By Emil DanielyanOpposition leader Levon Ter-Petrosian on Friday called a “temporary” halt to his year-long campaign of anti-government demonstrations, citing the need to stave off greater Armenian concessions on Nagorno-Karabakh which he said are sought by the West.
In a trademark long speech at what may have been his last rally in Yerevan this year, Ter-Petrosian launched his most blistering attack yet on the United States and other Western powers, saying that they are turning a blind eye to government “repressions” in Armenia in their quest for a “unilateral” resolution of the Karabakh conflict.

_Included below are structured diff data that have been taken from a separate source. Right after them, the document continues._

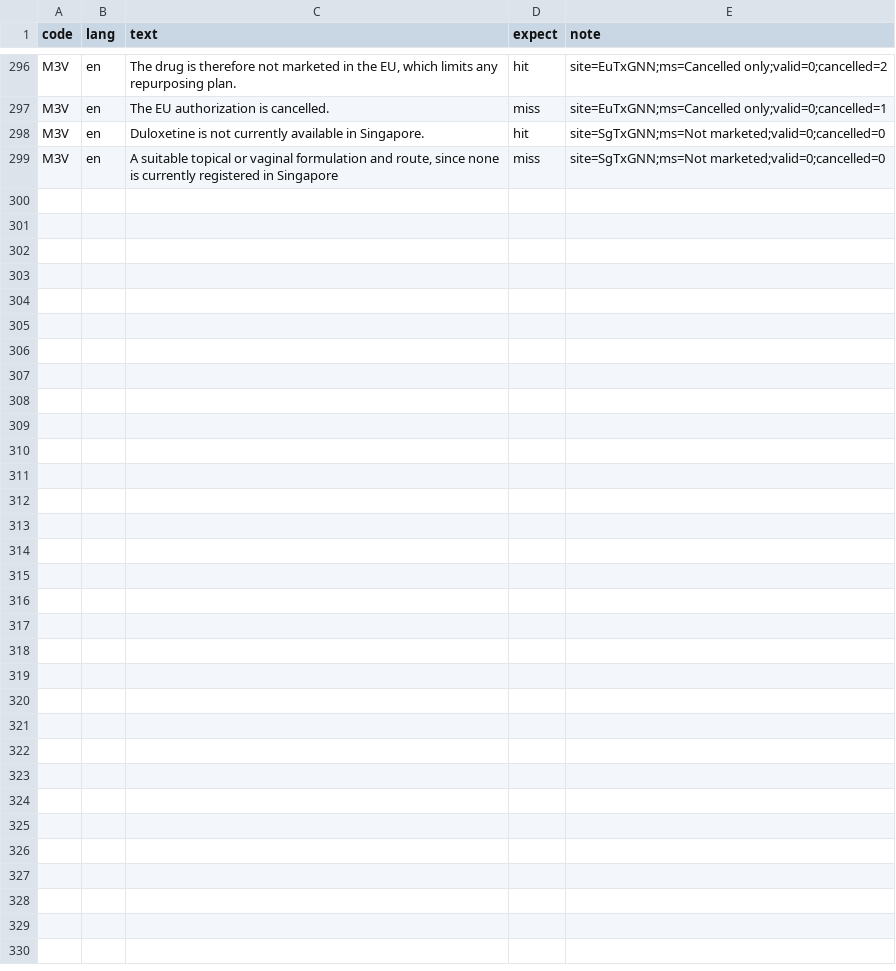
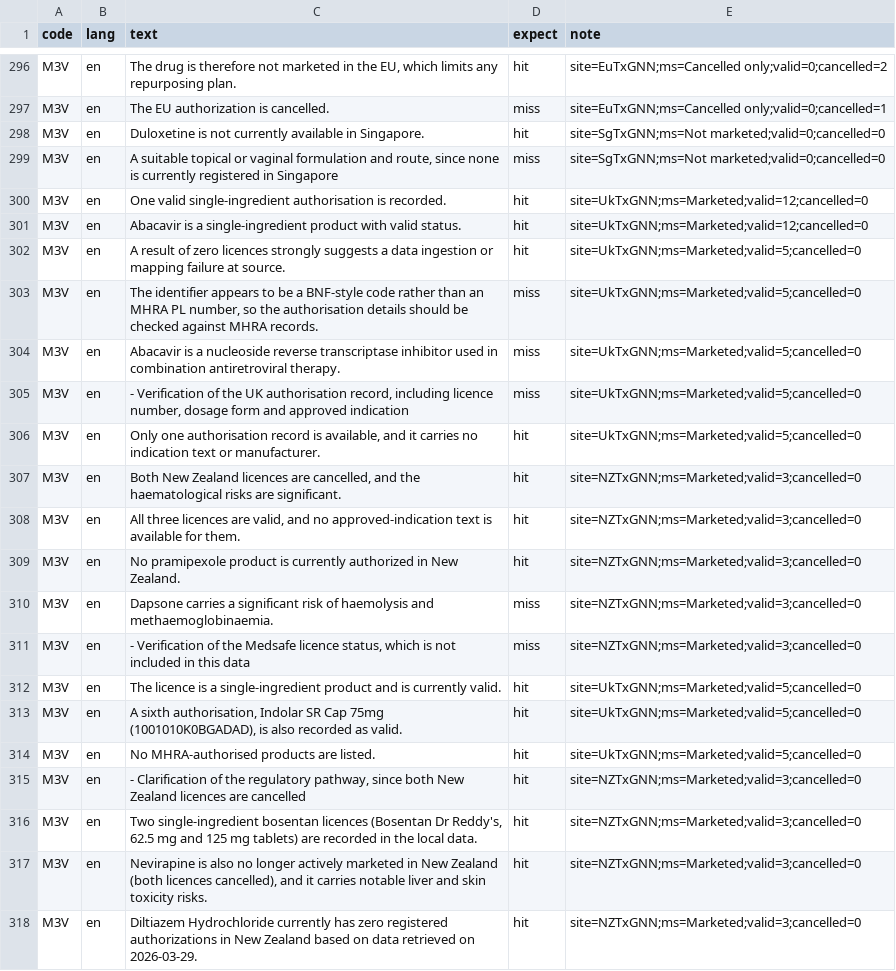
Before and after one commit to yao-care/SgTxGNN, a TSV file: tools/txgnn/.claude/check_rules/test_cases.tsv, drawn as a sheet; only a part is shown, gaps mark what is left out; the diff covers the shown part only.

```diff
--- a/tools/txgnn/.claude/check_rules/test_cases.tsv
+++ b/tools/txgnn/.claude/check_rules/test_cases.tsv
@@ -299 +299,20 @@ M3V	en	Duloxetine is not currently available in Singapore.	hit	site=SgTxGNN;ms=N
 M3V	en	A suitable topical or vaginal formulation and route, since none is currently registered in Singapore	miss	site=SgTxGNN;ms=Not marketed;valid=0;cancelled=0
+M3V	en	One valid single-ingredient authorisation is recorded.	hit	site=UkTxGNN;ms=Marketed;valid=12;cancelled=0
+M3V	en	Abacavir is a single-ingredient product with valid status.	hit	site=UkTxGNN;ms=Marketed;valid=12;cancelled=0
+M3V	en	A result of zero licences strongly suggests a data ingestion or mapping failure at source.	hit	site=UkTxGNN;ms=Marketed;valid=5;cancelled=0
+M3V	en	The identifier appears to be a BNF-style code rather than an MHRA PL number, so the authorisation details should be checked against MHRA records.	miss	site=UkTxGNN;ms=Marketed;valid=5;cancelled=0
+M3V	en	Abacavir is a nucleoside reverse transcriptase inhibitor used in combination antiretroviral therapy.	miss	site=UkTxGNN;ms=Marketed;valid=5;cancelled=0
+M3V	en	- Verification of the UK authorisation record, including licence number, dosage form and approved indication	miss	site=UkTxGNN;ms=Marketed;valid=5;cancelled=0
+M3V	en	Only one authorisation record is available, and it carries no indication text or manufacturer.	hit	site=UkTxGNN;ms=Marketed;valid=5;cancelled=0
+M3V	en	Both New Zealand licences are cancelled, and the haematological risks are significant.	hit	site=NZTxGNN;ms=Marketed;valid=3;cancelled=0
+M3V	en	All three licences are valid, and no approved-indication text is available for them.	hit	site=NZTxGNN;ms=Marketed;valid=3;cancelled=0
+M3V	en	No pramipexole product is currently authorized in New Zealand.	hit	site=NZTxGNN;ms=Marketed;valid=3;cancelled=0
+M3V	en	Dapsone carries a significant risk of haemolysis and methaemoglobinaemia.	miss	site=NZTxGNN;ms=Marketed;valid=3;cancelled=0
+M3V	en	- Verification of the Medsafe licence status, which is not included in this data	miss	site=NZTxGNN;ms=Marketed;valid=3;cancelled=0
+M3V	en	The licence is a single-ingredient product and is currently valid.	hit	site=UkTxGNN;ms=Marketed;valid=5;cancelled=0
+M3V	en	A sixth authorisation, Indolar SR Cap 75mg (1001010K0BGADAD), is also recorded as valid.	hit	site=UkTxGNN;ms=Marketed;valid=5;cancelled=0
+M3V	en	No MHRA-authorised products are listed.	hit	site=UkTxGNN;ms=Marketed;valid=5;cancelled=0
+M3V	en	- Clarification of the regulatory pathway, since both New Zealand licences are cancelled	hit	site=NZTxGNN;ms=Marketed;valid=3;cancelled=0
+M3V	en	Two single-ingredient bosentan licences (Bosentan Dr Reddy's, 62.5 mg and 125 mg tablets) are recorded in the local data.	hit	site=NZTxGNN;ms=Marketed;valid=3;cancelled=0
+M3V	en	Nevirapine is also no longer actively marketed in New Zealand (both licences cancelled), and it carries notable liver and skin toxicity risks.	hit	site=NZTxGNN;ms=Marketed;valid=3;cancelled=0
+M3V	en	Diltiazem Hydrochloride currently has zero registered authorizations in New Zealand based on data retrieved on 2026-03-29.	hit	site=NZTxGNN;ms=Marketed;valid=3;cancelled=0
```
Also changed, not shown: 13 added rows elsewhere in this file, 3 other files.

He also accused President Serzh Sarkisian of radically re-orienting Armenian foreign policy and assisting in what he described as Western efforts to drive Russia out of the region.
“The pause will not be long-lasting because a denouement in the Karabakh conflict is a matter of just two or three months,” Ter-Petrosian told thousands of supporters who again rallied in central Yerevan to hear him announce the new opposition strategy of confronting the Sarkisian administration.
“There is a danger that the opposition may become a tool in the hands of foreign forces against its will,” he said. “To fall into this trap would be an unforgivable delusion and a political short-sightedness on our part. Therefore, being sincerely in favor of a quick settlement of the Karabakh conflict and Turkish-Armenian relations, we do not want to prevent the Armenian authorities from solving those issues,” he added.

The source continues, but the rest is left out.